SUPPLIED DATA below:

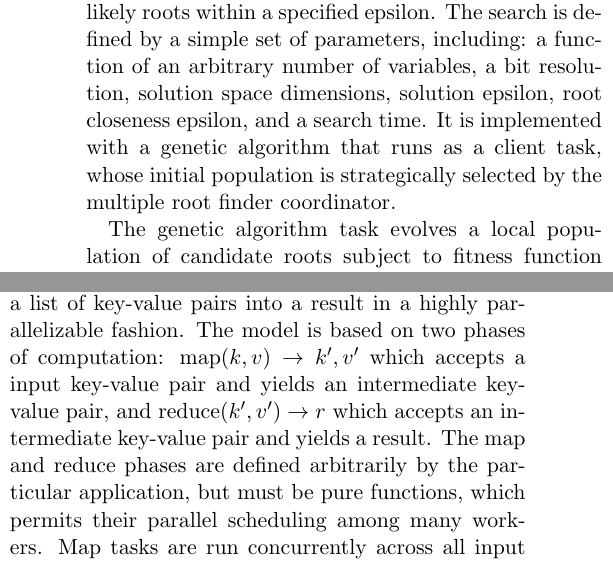
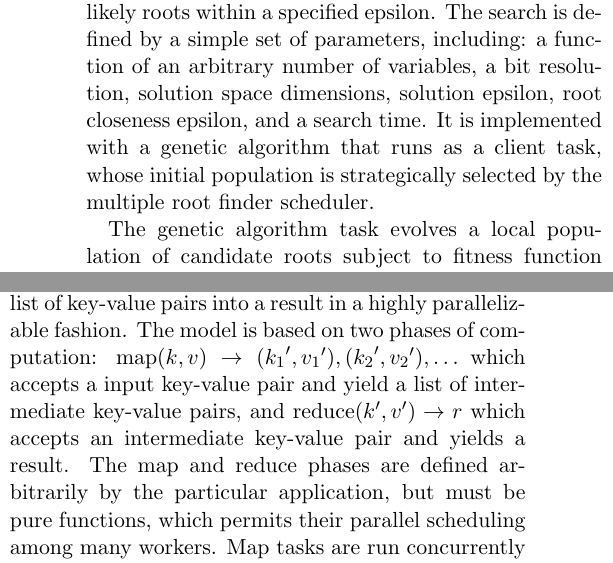
Before and after one commit to alect/TaskSprint, a LaTeX document (doc/writeup.tex): two parts of the columns of page 2 of 2, joined at a grey line, cut so that both start at the same text. Compiled offline with pdfLaTeX.

Commit message:
Fixed map output in MapReduce example, renamed coordinator to scheduler in example section in writeup

```diff
--- a/doc/writeup.tex
+++ b/doc/writeup.tex
@@ -42,9 +42,9 @@ Once the client has obtained the necessary input data for a task, either by sati
 
 \newcommand{\abs}[1]{\lvert{#1}\rvert}
 
-A root-finding algorithm finds $x$ for which a function $f(x)$ is 0. While many root-finding algorithms exist, few are equipped to search for multiple roots of a function without new instantiations of the algorithm initialized with different initial guesses. Our distributed multiple root finder searches a wide solution space stochastically, obviating the need for initial guesses, and evolves multiple clusters of the ``fittest'' roots to likely roots within a specified epsilon. The search is defined by a simple set of parameters, including: a function of an arbitrary number of variables, a bit resolution, solution space dimensions, solution epsilon, root closeness epsilon, and a search time. It is implemented with a genetic algorithm that runs as a client task, whose initial population is strategically selected by the multiple root finder coordinator.
+A root-finding algorithm finds $x$ for which a function $f(x)$ is 0. While many root-finding algorithms exist, few are equipped to search for multiple roots of a function without new instantiations of the algorithm initialized with different initial guesses. Our distributed multiple root finder searches a wide solution space stochastically, obviating the need for initial guesses, and evolves multiple clusters of the ``fittest'' roots to likely roots within a specified epsilon. The search is defined by a simple set of parameters, including: a function of an arbitrary number of variables, a bit resolution, solution space dimensions, solution epsilon, root closeness epsilon, and a search time. It is implemented with a genetic algorithm that runs as a client task, whose initial population is strategically selected by the multiple root finder scheduler.
 
-The genetic algorithm task evolves a local population of candidate roots subject to fitness function $-\abs{f(x)}$, a crossover function that produces a child $x$ from parents $x_1$ and $x_2$ by means of an arithmetic average, and a mutation function that randomly flips bits in the bitwise representation of $x$. The multiple root finder coordinator merges the fittest populations that are clustered near a possible root $x$ into a new genetic algorithm task for further refinement, announces a found root $x$ when its fitness is within the solution epsilon, and launches new genetic algorithm tasks until its search time expires. The coordinator discards the results of new searches in the neighborhood of previously found roots, only evolving populations near unseen roots.
+The genetic algorithm task evolves a local population of candidate roots subject to fitness function $-\abs{f(x)}$, a crossover function that produces a child $x$ from parents $x_1$ and $x_2$ by means of an arithmetic average, and a mutation function that randomly flips bits in the bitwise representation of $x$. The multiple root finder scheduler merges the fittest populations that are clustered near a possible root $x$ into a new genetic algorithm task for further refinement, announces a found root $x$ when its fitness is within the solution epsilon, and launches new genetic algorithm tasks until its search time expires. The scheduler discards the results of new searches in the neighborhood of previously found roots, only evolving populations near unseen roots.
 
 \subsection {Bitcoin Miner}
 
@@ -54,5 +54,5 @@ Our Bitcoin miner client task performs the repeated nonce iteration and SHA256 h
 
 \subsection {MapReduce}
 
-MapReduce is a model of computation that processes a list of key-value pairs into a result in a highly parallelizable fashion. The model is based on two phases of computation: $\text{map}(k, v) \rightarrow k',v'$ which accepts a input key-value pair and yields an intermediate key-value pair, and $\text{reduce}(k', v') \rightarrow r$ which accepts an intermediate key-value pair and yields a result. The map and reduce phases are defined arbitrarily by the particular application, but must be pure functions, which permits their parallel scheduling among many workers. Map tasks are run concurrently across all input key-values, and then reduce tasks are run concurrently on all intermediate key-values. Reduce tasks results are collected by a coordinator to yield the final result of the computation.
+MapReduce is a model of computation that processes a list of key-value pairs into a result in a highly parallelizable fashion. The model is based on two phases of computation: $\text{map}(k, v) \rightarrow ({k_1}',{v_1}'), ({k_2}', {v_2}'), \ldots $ which accepts a input key-value pair and yield a list of intermediate key-value pairs, and $\text{reduce}(k', v') \rightarrow r$ which accepts an intermediate key-value pair and yields a result. The map and reduce phases are defined arbitrarily by the particular application, but must be pure functions, which permits their parallel scheduling among many workers. Map tasks are run concurrently across all input key-values, and then reduce tasks are run concurrently on all intermediate key-values. Reduce tasks results are collected by a coordinator to yield the final result of the computation.
 
```
Also changed, not shown: doc/writeup.tex (10 more changed lines).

End of SUPPLIED DATA.

• _WORK TO BE COMPLETED_:
Select every line in the material above where the string "subsection" occurs, and copy it.

• _OUTPUT FOR THIS TASK_:
 \subsection {Bitcoin Miner}
 \subsection {MapReduce}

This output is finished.